Newb looking for direction, input.

Hi

I’m a total newb here. I just received TB4 in the mail. I am already intimidated. While poking through the tabs and tools I created a character. I loved how it worked, but I can’t imagine using a mouse to draw with. I’ve heard of the tablets but don’t know anything about them. Which ones are best, which ones to stay away from, which ones are the smartest buy for a hobbyist?

I have several goals. First just basic. Perhaps an animated logo slate. Then a 10-15 short clip with a punch line. Eventually I want to make a series of shorts (about a minute long). I have a few original stories (more than 5 minutes) that I’d love to animate if I can master the software.

I guess the thing I need the most is which direction should I head first? I have two computers. The one that TB4 is on is intentionally NOT on the internet. Is it possible to access the tutorials on a second computer?

Any opinions will be appreciated. Also, we are all artist of one stripe or another. Most artists like to have their work looked at. How about post a link to any animations that you have done with this software.

Again thanks.

Joseph

of Team Joseph & Ian

Hello,

YOu may want to look at the consumer range from Wacom. Wacom being the most well known tablet company.

www.wacom.com

Also take in account tablet sizes etc.
I am not a tablet efficiendo though :slight_smile:

I myself has a humble Graphire 4, which is rather basic compared to something like the intous or something like that, but it good for a newuser etc.

Thanks Pat
I’m going to check that out.



Hopefully you will get a great deal of feedback here as there should be plenty of forum readers with experiences to share and opinions to give.

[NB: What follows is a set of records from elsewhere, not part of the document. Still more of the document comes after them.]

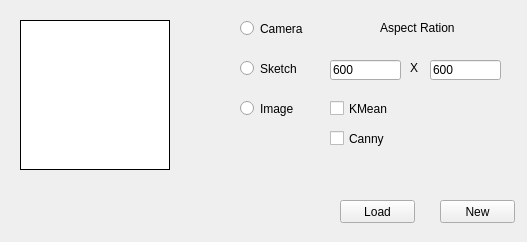
dongbu/painterRHIT, file BobRoss/StartWindow.ui: the form before one commit.
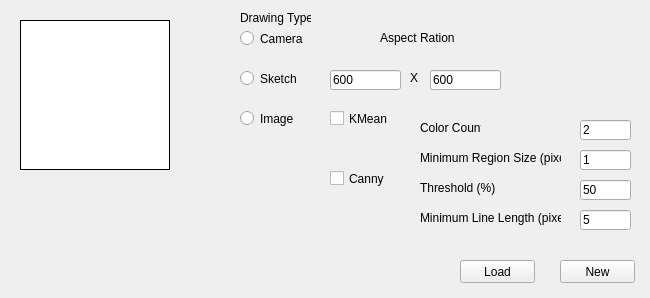
The form after the commit.

Commit message: added more options in start window

Diff of the .ui file:
```diff
--- a/BobRoss/StartWindow.ui
+++ b/BobRoss/StartWindow.ui
@@ -6,8 +6,8 @@
    <rect>
     <x>0</x>
     <y>0</y>
-    <width>527</width>
-    <height>242</height>
+    <width>650</width>
+    <height>298</height>
    </rect>
   </property>
   <property name="windowTitle">
@@ -16,8 +16,8 @@
   <widget class="QPushButton" name="newButton">
    <property name="geometry">
     <rect>
-     <x>440</x>
-     <y>200</y>
+     <x>560</x>
+     <y>260</y>
      <width>75</width>
      <height>23</height>
     </rect>
@@ -29,8 +29,8 @@
   <widget class="QPushButton" name="loadButton">
    <property name="geometry">
     <rect>
-     <x>340</x>
-     <y>200</y>
+     <x>460</x>
+     <y>260</y>
      <width>75</width>
      <height>23</height>
     </rect>
@@ -43,7 +43,7 @@
    <property name="geometry">
     <rect>
      <x>240</x>
-     <y>20</y>
+     <y>30</y>
      <width>82</width>
      <height>17</height>
     </rect>
@@ -56,7 +56,7 @@
    <property name="geometry">
     <rect>
      <x>240</x>
-     <y>60</y>
+     <y>70</y>
      <width>82</width>
      <height>17</height>
     </rect>
@@ -69,7 +69,7 @@
    <property name="geometry">
     <rect>
      <x>240</x>
-     <y>100</y>
+     <y>110</y>
      <width>82</width>
      <height>17</height>
     </rect>
@@ -82,7 +82,7 @@
    <property name="geometry">
     <rect>
      <x>330</x>
-     <y>100</y>
+     <y>110</y>
      <width>70</width>
      <height>17</height>
     </rect>
@@ -95,7 +95,7 @@
    <property name="geometry">
     <rect>
      <x>330</x>
-     <y>130</y>
+     <y>170</y>
      <width>70</width>
      <height>17</height>
     </rect>
@@ -108,7 +108,7 @@
    <property name="geometry">
     <rect>
      <x>330</x>
-     <y>60</y>
+     <y>70</y>
      <width>71</width>
      <height>20</height>
     </rect>
@@ -121,7 +121,7 @@
    <property name="geometry">
     <rect>
      <x>430</x>
-     <y>60</y>
+     <y>70</y>
      <width>71</width>
      <height>20</height>
     </rect>
@@ -134,7 +134,7 @@
    <property name="geometry">
     <rect>
      <x>410</x>
-     <y>60</y>
+     <y>70</y>
      <width>21</width>
      <height>16</height>
     </rect>
@@ -147,7 +147,7 @@
    <property name="geometry">
     <rect>
      <x>380</x>
-     <y>20</y>
+     <y>30</y>
      <width>91</width>
      <height>16</height>
     </rect>
@@ -177,6 +177,123 @@
     <enum>QFrame::Raised</enum>
    </property>
   </widget>
+  <widget class="QLabel" name="TitleLabel">
+   <property name="geometry">
+    <rect>
+     <x>240</x>
+     <y>10</y>
+     <width>71</width>
+     <height>16</height>
+    </rect>
+   </property>
+   <property name="text">
+    <string>Drawing Type</string>
+   </property>
+  </widget>
+  <widget class="QLabel" name="CCLabel">
+   <property name="geometry">
+    <rect>
+     <x>420</x>
+     <y>120</y>
+     <width>61</width>
+     <height>16</height>
+    </rect>
+   </property>
+   <property name="text">
+    <string>Color Count</string>
+   </property>
+  </widget>
+  <widget class="QLabel" name="MRSLabel">
+   <property name="geometry">
+    <rect>
+     <x>420</x>
+     <y>150</y>
+     <width>141</width>
+     <height>16</height>
+    </rect>
+   </property>
+   <property name="text">
+    <string>Minimum Region Size (pixels)</string>
+   </property>
+  </widget>
+  <widget class="QLabel" name="TLabel">
+   <property name="geometry">
+    <rect>
+     <x>420</x>
+     <y>180</y>
+     <width>81</width>
+     <height>16</height>
+    </rect>
+   </property>
+   <property name="text">
+    <string>Threshold (%)</string>
+   </property>
+  </widget>
+  <widget class="QLabel" name="MLLLabel">
+   <property name="geometry">
+    <rect>
+     <x>420</x>
+     <y>210</y>
+     <width>141</width>
+     <height>16</height>
+    </rect>
+   </property>
+   <property name="text">
+    <string>Minimum Line Length (pixels)</string>
+   </property>
+  </widget>
+  <widget class="QLineEdit" name="CCEdit">
+   <property name="geometry">
+    <rect>
+     <x>580</x>
+     <y>120</y>
+     <width>51</width>
+     <height>20</height>
+    </rect>
+   </property>
+   <property name="text">
+    <string>2</string>
+   </property>
+  </widget>
+  <widget class="QLineEdit" name="MRSEdit">
+   <property name="geometry">
+    <rect>
+     <x>580</x>
+     <y>150</y>
+     <width>51</width>
+     <height>20</height>
+    </rect>
+   </property>
+   <property name="text">
+    <string>1</string>
+   </property>
+  </widget>
+  <widget class="QLineEdit" name="TEdit">
+   <property name="geometry">
+    <rect>
+     <x>580</x>
+     <y>180</y>
+     <width>51</width>
+     <height>20</height>
+    </rect>
+   </property>
+   <property name="text">
+    <string>50</string>
+   </property>
+  </widget>
+  <widget class="QLineEdit" name="MLLEdit">
+   <property name="geometry">
+    <rect>
+     <x>580</x>
+     <y>210</y>
+     <width>51</width>
+     <height>20</height>
+    </rect>
+   </property>
+   <property name="text">
+    <string>5</string>
+   </property>
+  </widget>
  </widget>
  <resources/>
  <connections/>
```
The commit also changes 6 other files.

As a general rule it is best to stick to the recognized standard when buying peripherals like tablets. The most frequently used tablet and the recognized standard are Wacom tablets. Unless you are extremely limited in what you can afford to purchase I recommend that you stretch yourself and buy the Intous line VS the Graphire line of Wacom tablets. There is a significant value difference both in performance and longevity. As to tablet size, 6x8 is probably your best bet. Larger tablets are not that much of an advantage and smaller tablets are usually limiting.




If you don’t already have a “flash memory” drive, buy one, they have gotten really cheap and are perfect for use as a “sneaker” net between an internet connected machine and an isolated machine. Download the tutorials to your connected machine and move them to your other machine where you can work on them with TBS.

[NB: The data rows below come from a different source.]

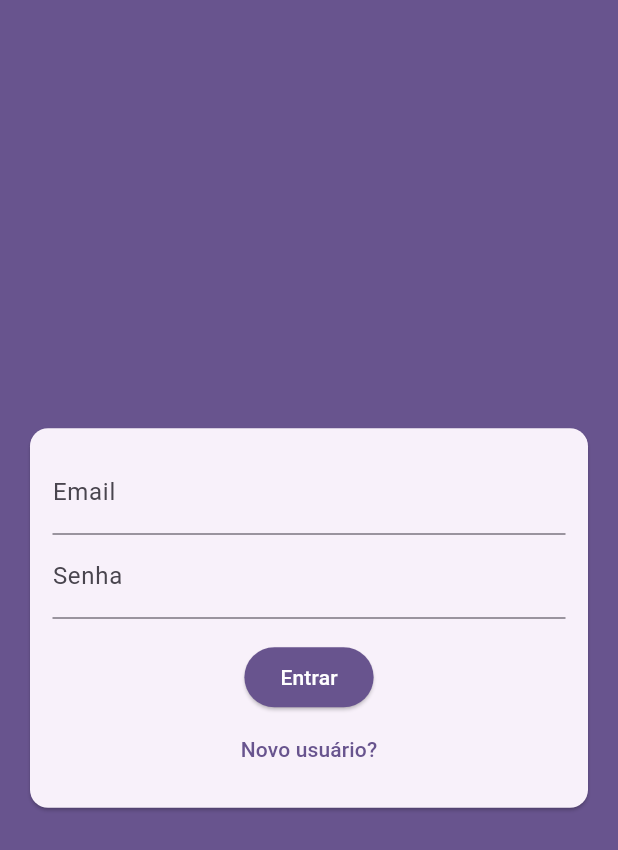
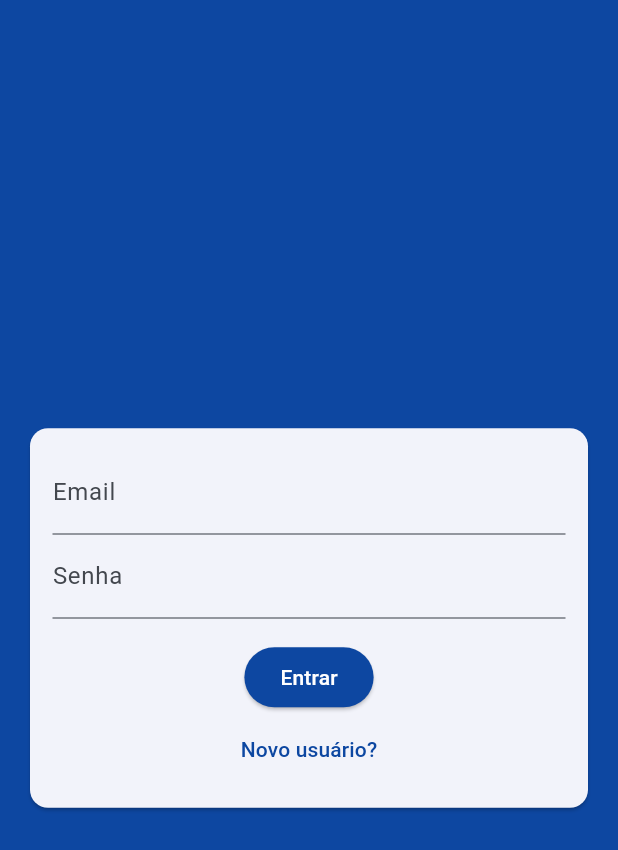
Before and after one commit to Jooaomarcelo/to-do-list-app, a Flutter app: the screen it shows after launch, on a phone screen of 412 x 824 dp. Shown: the top 850 px of the screen. Run offline on Flutter 3.47's test engine with Material 3 defaults, Android fonts, the phone set to English and light mode, and no system bars; our stand-ins replace cloud_firestore, firebase_auth, firebase_core, firebase_storage, image_cropper, image_picker; accounts and stored records are empty; generated files the repository leaves out were written again.

Commit message:
edited styles

```diff
--- a/lib/main.dart
+++ b/lib/main.dart
@@ -21,7 +21,17 @@ class MyApp extends StatelessWidget {
     return MaterialApp(
       title: 'To Do List',
       theme: ThemeData(
-        colorScheme: ColorScheme.fromSeed(seedColor: Colors.deepPurple),
+        colorScheme: ColorScheme.fromSeed(
+          seedColor: Colors.blue,
+          primary: Colors.blue[900],
+        ),
+        appBarTheme: AppBarTheme(
+          backgroundColor: Colors.blue[900],
+          foregroundColor: Colors.white,
+          titleTextStyle: const TextStyle(
+            fontSize: 24,
+          ),
+        ),
         useMaterial3: true,
       ),
       home: const AuthOrAppPage(),
```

Keep asking questions and hopefully you will get plenty of responses -JK

JK
Thanks for the info. Glad to hear you suggest that one. Though it isn’t free at least I have something in mind. I actually was looking at that one after searching the web and filling out a questionnaire at Wacom.com. I just wasn’t sure of the size.

I figure if I just do the lessons, as if it were a college course, I will start to grasp the bigger picture soon enough. I want to have realistic goals that take months and years. After all, this is a new technology to me. It would be absurd to think I could be producing anything of value just because I purchased some software.



Anyone have an opinion on how many hours of study and trial and error it should take before one can produce a 30 second spot?



Joseph,
It depends on which lessons you are using. The TBS tutorials are mostly oriented to introducing the features of the software. To created animated content normally requires an understanding of several aspects of producing animation. Certainly, how to organize and operate the tools used to create animation and the technical aspects of applying those tools is important. So how to work with TBS is essential. But, there is also the artistic aspect of producing animation whether it be hand drawn or cut-out or whatever. The TBS tutorials don’t cover that as much as they cover the software, which is reasonable because they are oriented toward introducing the tool not the craft. So you will want to find materials that introduce you to the craft of cartoon / animation production. I try to mix the two aspects in my Cartooning In Toon Boom blog so I hope that will also provide you with some help.



That’s a “loaded” question. The duration of the piece is not significant except that it might require more work to make a piece 30 sec. instead of 15 sec. etc. depending on the nature of the piece. For example you could do a walk cycle in 8 to 12 frames and have the character just walking for 30 sec. down a road or you could have 30 secs of very animated character action and have to draw out 720 individual frames of movement. So the nature of what you want to do with your 30 sec. has more to do with how it is made as opposed to the time of the piece.

It might take you years of work to learn to make animation similar to a Looney Tunes or Disney cartoon where as you could be making South Park style cartoons in a matter of months. Just start slow and keep your ideas simple and expect to make a lot of short animations that focus on the basics of animating and eventually you will move to a point where you can tell stories through your art.

I particularly like the new photo cut-out capabilities of TBS V4 because they provide a way for artists new to animating to be able to produce cartoons with little or no drawing. It is the drawing part of animation production that takes the longest to master. Keep asking questions and just roll up your sleeves and get started having fun. -JK

Thanks JK. I realized the question wasn’t well framed, thanks for answering just the same. :slight_smile: